Task to carry out
Calculate how many lines in the following records hold the word "notebooks", and report that number without comment.

***** Data to process

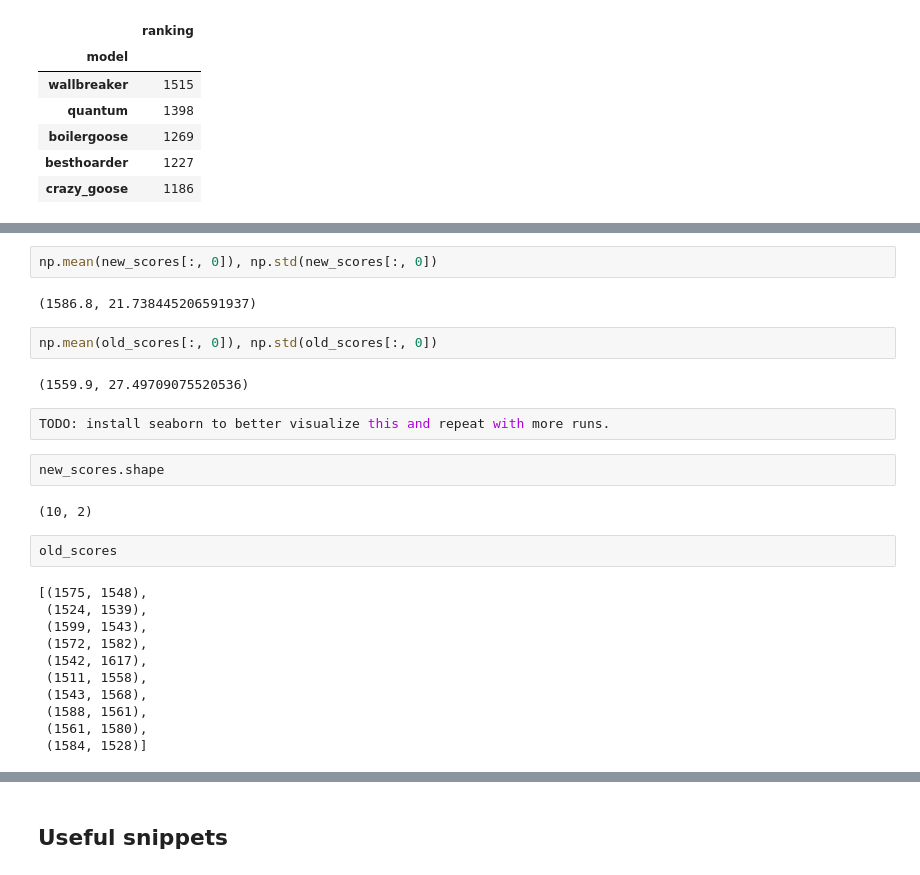
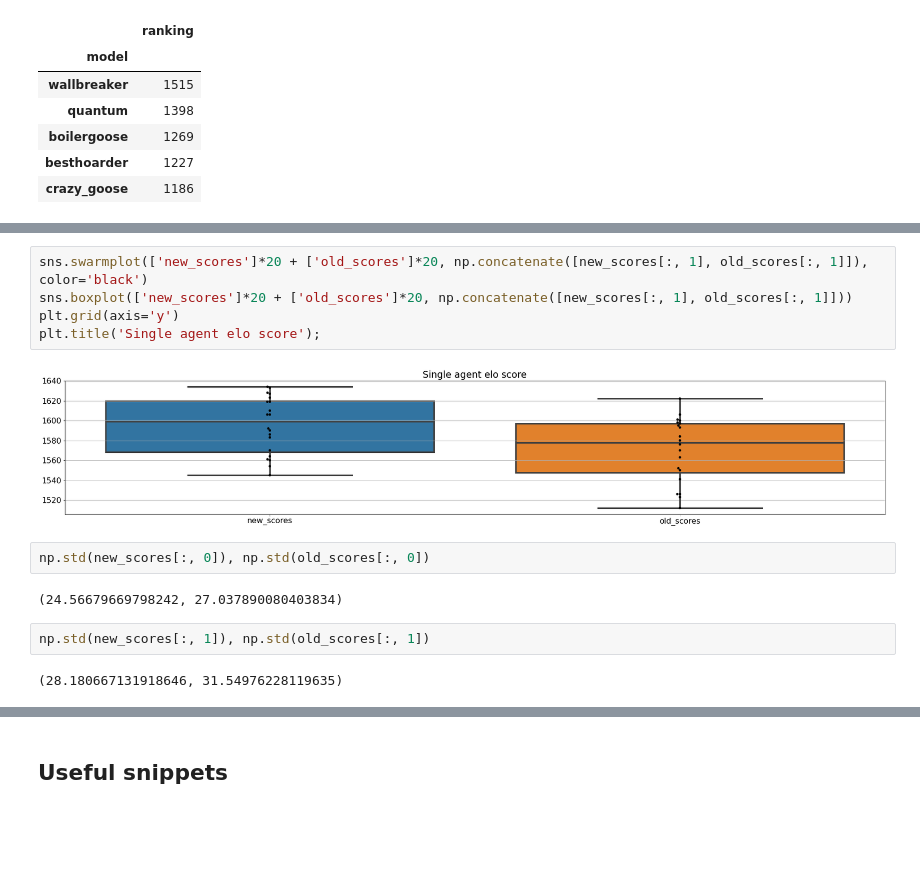
Before and after one commit to ironbar/hungry_geese, a Jupyter notebook: notebooks/008_ladder_of_agents_3.ipynb, the cells around one changed output, grey strips where cells are left out. Saved outputs shown, nothing was run; the diff lists cells and outputs as text; blank space fills up the shorter version.

```diff
--- a/notebooks/008_ladder_of_agents_3.ipynb
+++ b/notebooks/008_ladder_of_agents_3.ipynb
@@ -562,27 +566,15 @@ old_scores = np.array(old_scores)
+# %%
+sns.swarmplot(['new_scores']*20 + ['old_scores']*20, np.concatenate([new_scores[:, 1], old_scores[:, 1]]), color='black')
+sns.boxplot(['new_scores']*20 + ['old_scores']*20, np.concatenate([new_scores[:, 1], old_scores[:, 1]]))
+plt.grid(axis='y')
+plt.title('Single agent elo score');
+# %% [output]
+[figure, added]
 # %%
-np.mean(new_scores[:, 0]), np.std(new_scores[:, 0])
+np.std(new_scores[:, 0]), np.std(old_scores[:, 0])
 # %% [output]
-(1586.8, 21.738445206591937)
+(24.56679669798242, 27.037890080403834)
 # %%
-np.mean(old_scores[:, 0]), np.std(old_scores[:, 0])
+np.std(new_scores[:, 1]), np.std(old_scores[:, 1])
 # %% [output]
-(1559.9, 27.49709075520536)
+(28.180667131918646, 31.54976228119635)
-# %%
-TODO: install seaborn to better visualize this and repeat with more runs.
-# %%
-new_scores.shape
-# %% [output]
-(10, 2)
-# %%
-old_scores
-# %% [output]
-[(1575, 1548),
- (1524, 1539),
- (1599, 1543),
- (1572, 1582),
- (1542, 1617),
- (1511, 1558),
- (1543, 1568),
- (1588, 1561),
- (1561, 1580),
- (1584, 1528)]
```
Also changed, not shown: parts of 6 cells of this notebook, 1 other file.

**********

Solved problem
3